[Available data]
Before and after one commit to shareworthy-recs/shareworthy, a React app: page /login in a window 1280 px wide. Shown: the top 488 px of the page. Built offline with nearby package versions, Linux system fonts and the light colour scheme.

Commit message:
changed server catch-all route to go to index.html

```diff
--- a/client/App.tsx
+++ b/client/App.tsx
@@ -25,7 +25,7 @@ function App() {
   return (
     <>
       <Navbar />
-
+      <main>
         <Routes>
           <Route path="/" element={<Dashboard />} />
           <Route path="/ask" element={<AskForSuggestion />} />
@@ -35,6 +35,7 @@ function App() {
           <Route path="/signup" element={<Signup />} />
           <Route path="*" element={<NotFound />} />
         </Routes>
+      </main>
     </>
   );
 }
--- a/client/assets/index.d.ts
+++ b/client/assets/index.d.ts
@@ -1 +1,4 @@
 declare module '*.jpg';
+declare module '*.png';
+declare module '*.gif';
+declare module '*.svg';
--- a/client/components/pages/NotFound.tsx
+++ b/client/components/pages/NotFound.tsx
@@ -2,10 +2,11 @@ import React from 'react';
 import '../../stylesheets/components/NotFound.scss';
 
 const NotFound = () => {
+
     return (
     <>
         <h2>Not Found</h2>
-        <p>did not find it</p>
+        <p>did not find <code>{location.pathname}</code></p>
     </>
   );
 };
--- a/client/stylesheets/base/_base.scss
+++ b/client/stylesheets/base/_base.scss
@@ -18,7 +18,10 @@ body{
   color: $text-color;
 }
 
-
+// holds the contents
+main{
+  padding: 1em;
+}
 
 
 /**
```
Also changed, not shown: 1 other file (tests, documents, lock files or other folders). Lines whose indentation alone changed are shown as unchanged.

* * *

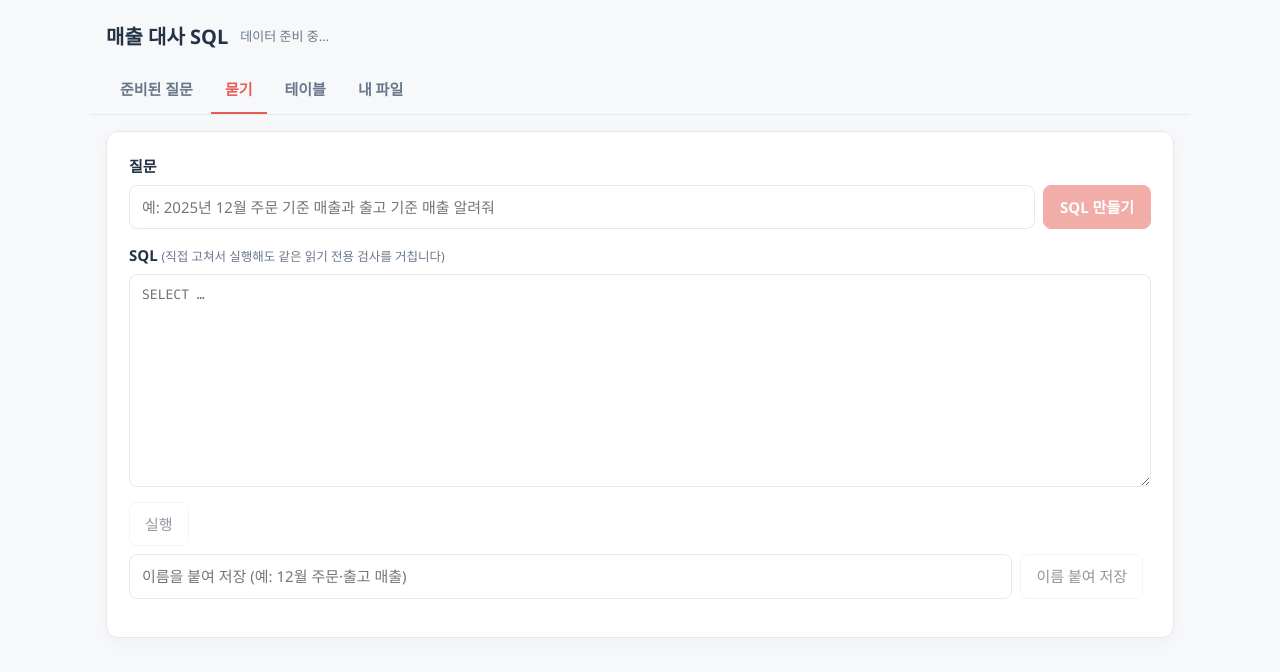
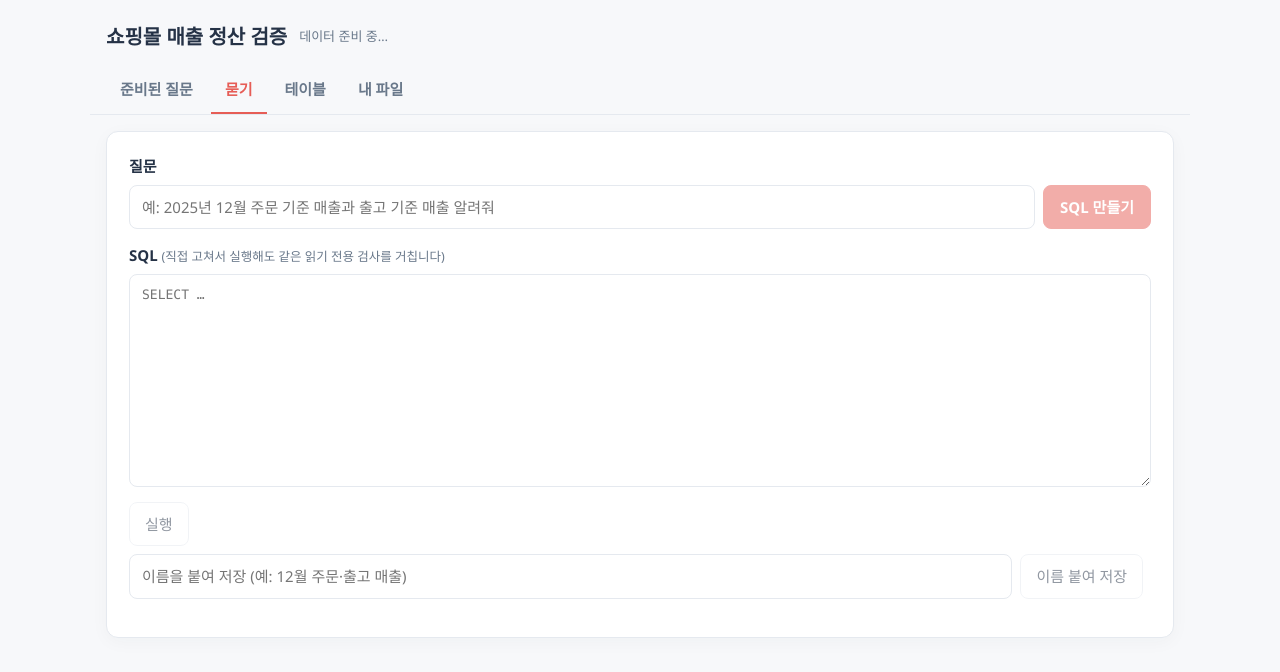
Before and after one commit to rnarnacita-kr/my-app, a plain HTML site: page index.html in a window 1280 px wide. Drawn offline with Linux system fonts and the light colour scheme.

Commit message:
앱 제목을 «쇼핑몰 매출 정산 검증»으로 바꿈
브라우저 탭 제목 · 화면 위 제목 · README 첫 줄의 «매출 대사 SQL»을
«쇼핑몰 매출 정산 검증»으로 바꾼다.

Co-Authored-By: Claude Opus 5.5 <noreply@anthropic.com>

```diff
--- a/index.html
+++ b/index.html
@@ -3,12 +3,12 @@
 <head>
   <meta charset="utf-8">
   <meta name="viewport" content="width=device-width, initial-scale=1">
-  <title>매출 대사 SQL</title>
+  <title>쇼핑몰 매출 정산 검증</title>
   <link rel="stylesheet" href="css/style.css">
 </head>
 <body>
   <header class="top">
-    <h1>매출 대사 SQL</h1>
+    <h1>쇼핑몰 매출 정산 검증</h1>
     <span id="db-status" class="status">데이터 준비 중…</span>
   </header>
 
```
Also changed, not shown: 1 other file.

[Exercise goal]
Where a line of the material above holds the string "NotFound", copy that line.

[Response]
           <Route path="*" element={<NotFound />} />
--- a/client/components/pages/NotFound.tsx
+++ b/client/components/pages/NotFound.tsx
 import '../../stylesheets/components/NotFound.scss';
 const NotFound = () => {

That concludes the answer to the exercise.